No. 20-2106. D.N.M. Judge Hartz. Sufficiency of the Evidence—Fourth Amendment Search and Seizure—Waiver of Argument—Abandonment of Property—Agency—Due Process.
December 13, 2021
Defendant was a passenger on a Greyhound bus that stopped at a bus terminal for a layover. During the layover, Drug Enforcement Administration (DEA) Agent Perry conducted a routine search for signs of drug trafficking, which included talking to passengers. Agent Perry approached defendant, who was wearing a distinctive black hat and had a black duffel bag at his feet. Defendant voluntarily spoke with Agent Perry and consented to a pat-down search of his person and bag, which revealed no contraband.
Three days later, Agent Perry was examining luggage stored inside another bus during a layover at the same terminal and noticed a large black duffel bag in an overhead compartment near the rear of the bus. The bag felt very heavy and had no name tag, and the agent surmised that it contained narcotics. Agent Perry approached each reboarding passenger in attempt to find out who owned the duffel bag. When defendant boarded, another DEA agent noticed he looked panicked. Defendant sat in the middle of the bus, physically distancing himself from the bag by sitting several rows away from it, even though there were few passengers on the bus. Defendant constantly looked at Agent Perry to observe his interactions with other passengers, and then left his seat for the lavatory and peeked out several times. When questioned by Agent Perry, defendant initially denied having any luggage on the bus, but he later stated that the bag was his and asked if the agent wanted to check it out. Agent Perry opened the bag and discovered a package of illegal drugs. As he was arrested, defendant denied it was his bag.

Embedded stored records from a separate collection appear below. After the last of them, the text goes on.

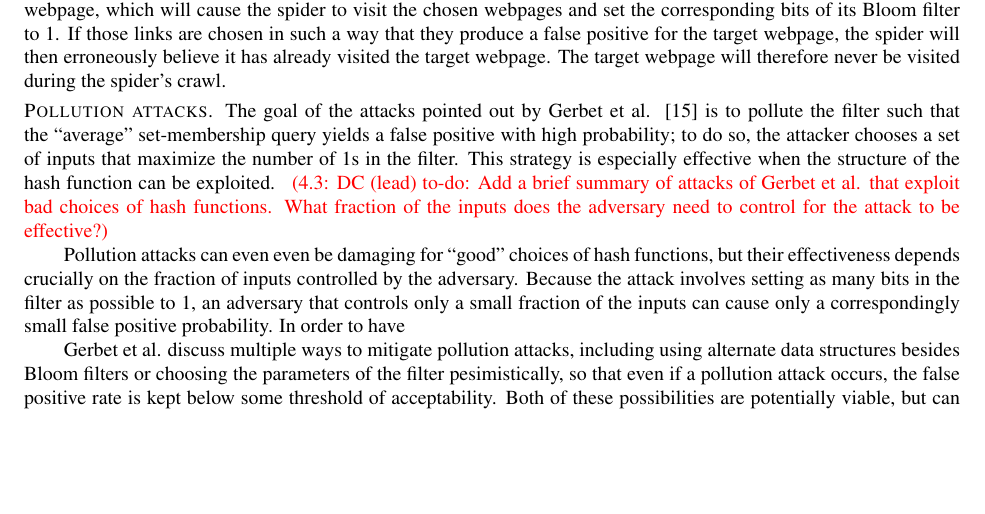
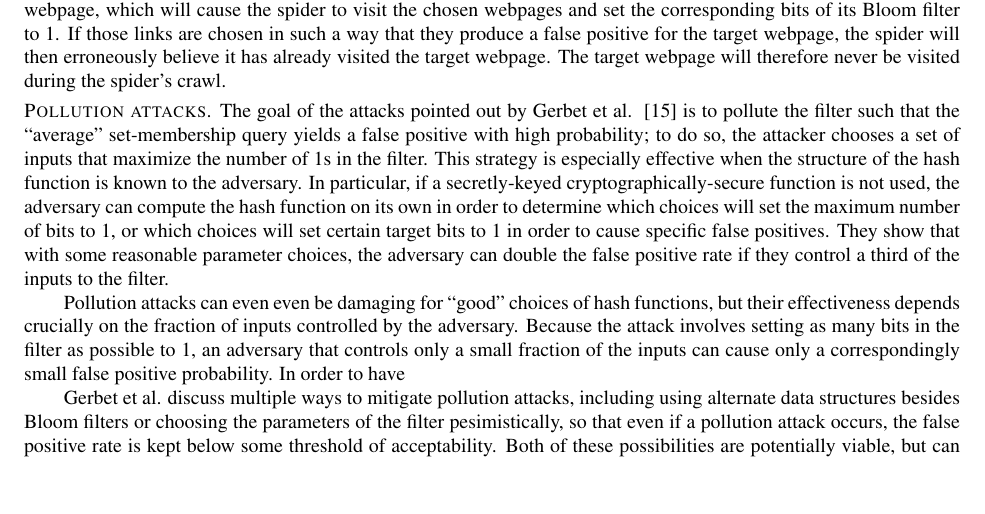
Before and after one commit to dmclayton/Mutable-Data-Structures, a LaTeX paper (mutable.tex, which reads bloom.tex): part of page 11 of 32, cut so that both start at the same text, the shorter picture padded with empty space. Compiled offline with pdfLaTeX.

Commit message:
adding discussion on "power of evil choices" paper

```diff
--- a/bloom.tex
+++ b/bloom.tex
@@ -138,13 +138,17 @@ The goal of the attacks pointed out by Gerbet \etal~~\cite{gerbet2015power} is
 to pollute the filter such that the ``average'' set-membership query yields a
 false positive with high probability; to do so, the attacker chooses a set of
 inputs that maximize the number of 1s in the filter. This strategy is especially
-effective when the structure of the hash function can be exploited.
+effective when the structure of the hash function is known to the adversary. In
+particular, if a secretly-keyed cryptographically-secure function is not used,
+the adversary can compute the hash function on its own in order to determine
+which choices will set the maximum number of bits to 1, or which choices will
+set certain target bits to 1 in order to cause specific false positives. They
+show that with some reasonable parameter choices, the adversary can double the
+false positive rate if they control a third of the inputs to the filter.
 %
-\todo{DC (lead)}{Add a brief summary of attacks of Gerbet \etal that exploit bad
-choices of hash functions. What fraction of the inputs does the adversary need
-to control for the attack to be effective?}
-
-
+%\todo{DC (lead)}{Add a brief summary of attacks of Gerbet \etal that exploit bad
+%choices of hash functions. What fraction of the inputs does the adversary need
+%to control for the attack to be effective?}
 
 %
 Pollution attacks can even even be damaging for ``good'' choices of hash
```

Defendant was indicted on one count of possession of methamphetamine with intent to distribute. He moved to suppress evidence from the bag and subpoenaed recordings from Greyhound surveillance cameras to support the suppression motion. Greyhound responded with recordings from a few cameras and stated that no video was available from several other cameras. Defendant moved to hold the government responsible for destruction of the video surveillance footage on the ground that Greyhound was acting as a government agent with respect to its handling of the surveillance cameras and video recordings. The district court conducted evidentiary hearings on both the agency issue and the motion to suppress. It ruled that Greyhound was not acting as an agent of the government and denied the motion to suppress. Defendant was convicted and sentenced to 180 months’ imprisonment.

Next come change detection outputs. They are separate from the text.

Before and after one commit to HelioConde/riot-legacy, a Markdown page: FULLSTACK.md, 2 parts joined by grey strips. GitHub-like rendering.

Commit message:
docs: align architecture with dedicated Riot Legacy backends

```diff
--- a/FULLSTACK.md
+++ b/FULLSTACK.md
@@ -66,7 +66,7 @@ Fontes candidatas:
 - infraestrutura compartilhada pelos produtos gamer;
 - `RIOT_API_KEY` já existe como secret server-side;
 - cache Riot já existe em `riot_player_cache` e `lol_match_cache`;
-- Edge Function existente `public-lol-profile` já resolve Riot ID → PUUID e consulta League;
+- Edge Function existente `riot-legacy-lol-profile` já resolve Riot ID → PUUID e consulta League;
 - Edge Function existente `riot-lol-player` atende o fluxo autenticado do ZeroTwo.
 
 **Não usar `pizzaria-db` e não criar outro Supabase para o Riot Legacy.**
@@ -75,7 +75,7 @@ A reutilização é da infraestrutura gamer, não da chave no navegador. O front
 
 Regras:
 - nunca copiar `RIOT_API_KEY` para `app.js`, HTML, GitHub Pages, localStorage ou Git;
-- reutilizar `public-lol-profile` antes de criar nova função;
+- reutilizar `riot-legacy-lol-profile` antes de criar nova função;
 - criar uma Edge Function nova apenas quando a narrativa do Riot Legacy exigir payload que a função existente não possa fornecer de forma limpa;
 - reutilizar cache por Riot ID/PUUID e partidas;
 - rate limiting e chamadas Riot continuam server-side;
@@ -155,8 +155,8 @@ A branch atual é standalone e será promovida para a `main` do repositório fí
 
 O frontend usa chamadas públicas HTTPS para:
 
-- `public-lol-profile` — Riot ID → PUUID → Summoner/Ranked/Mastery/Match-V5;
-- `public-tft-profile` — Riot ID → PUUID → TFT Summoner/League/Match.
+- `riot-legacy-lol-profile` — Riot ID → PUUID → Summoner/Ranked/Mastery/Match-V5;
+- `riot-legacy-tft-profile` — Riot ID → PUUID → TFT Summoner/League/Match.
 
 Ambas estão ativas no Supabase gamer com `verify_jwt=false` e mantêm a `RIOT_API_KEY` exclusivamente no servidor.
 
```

Defendant argued on appeal that his conviction should be overturned because there was insufficient evidence of his guilt. A conviction may be reversed for insufficient evidence only when no reasonable jury could find the defendant guilty beyond a reasonable doubt. Here, defendant’s behavior when he reboarded the bus, his admission that the bag was his, that fact that the bag contained medical paperwork bearing his name, and the distinctive black hat that Agent Perry recognized as the one defendant had on during their previous encounter, constituted strong evidence of guilt.

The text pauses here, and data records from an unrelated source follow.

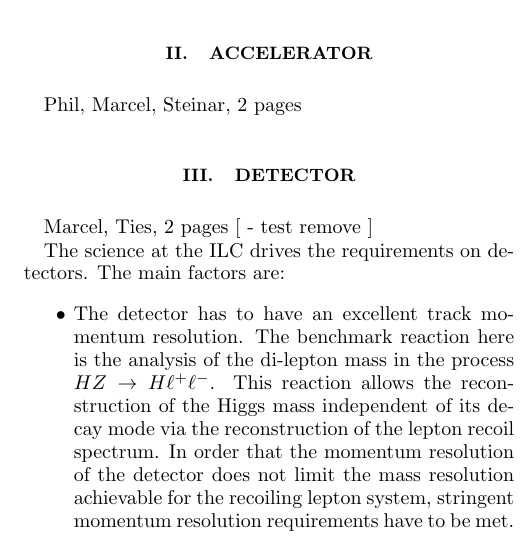
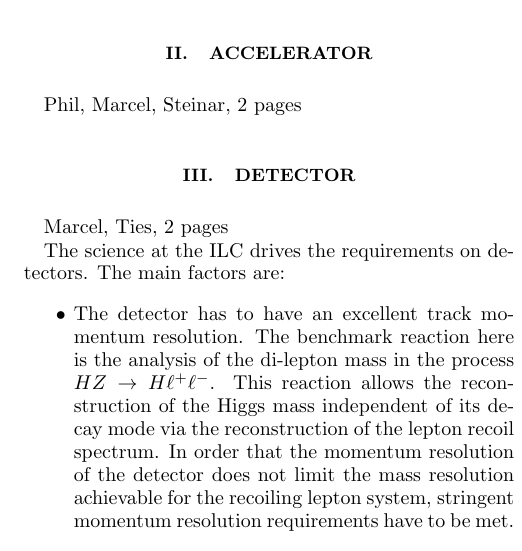
Before and after one commit to Ties-Behnke/ILC-Europe-European-Strategy-Document, a LaTeX paper (ILC-ESU.tex): part of one column of page 1 of 2, cut so that both start at the same text. Compiled offline with pdfLaTeX.

Commit message:
Updates from ShareLaTeX

```diff
--- a/ILC-ESU.tex
+++ b/ILC-ESU.tex
@@ -98,7 +98,7 @@ Steinar, Jim, Juan, 1.5 pages
 Phil, Marcel, Steinar, 2 pages
 
 \section{\label{sec:det}Detector}
-Marcel, Ties, 2 pages [ - test remove ]
+Marcel, Ties, 2 pages
 
 The science at the ILC drives the requirements on detectors. The main factors are:
 \begin{itemize}
```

Defendant also argued that the district court erred in denying his motion to suppress because the evidence was seized in violation of the Fourth Amendment. However, defendant failed to raise his argument about how agents handled the bag before passengers reboarded in district court, so it was waived. Further, Agent Perry did not violate defendant’s Fourth Amendment rights because defendant abandoned the bag by affirmatively disclaiming ownership of it.
Defendant further contended that he was denied due process because the government was responsible for the destruction of or failure to preserve potentially exculpatory video. However, testimony established that the DEA had nothing to do with how Greyhound operated or maintained its video surveillance system, so the government was not responsible. Further, defendant raised no legitimate complaint about the district court’s refusal to conduct an in-camera hearing. Accordingly, defendant was not denied due process, and the district court did not err.
The conviction was affirmed.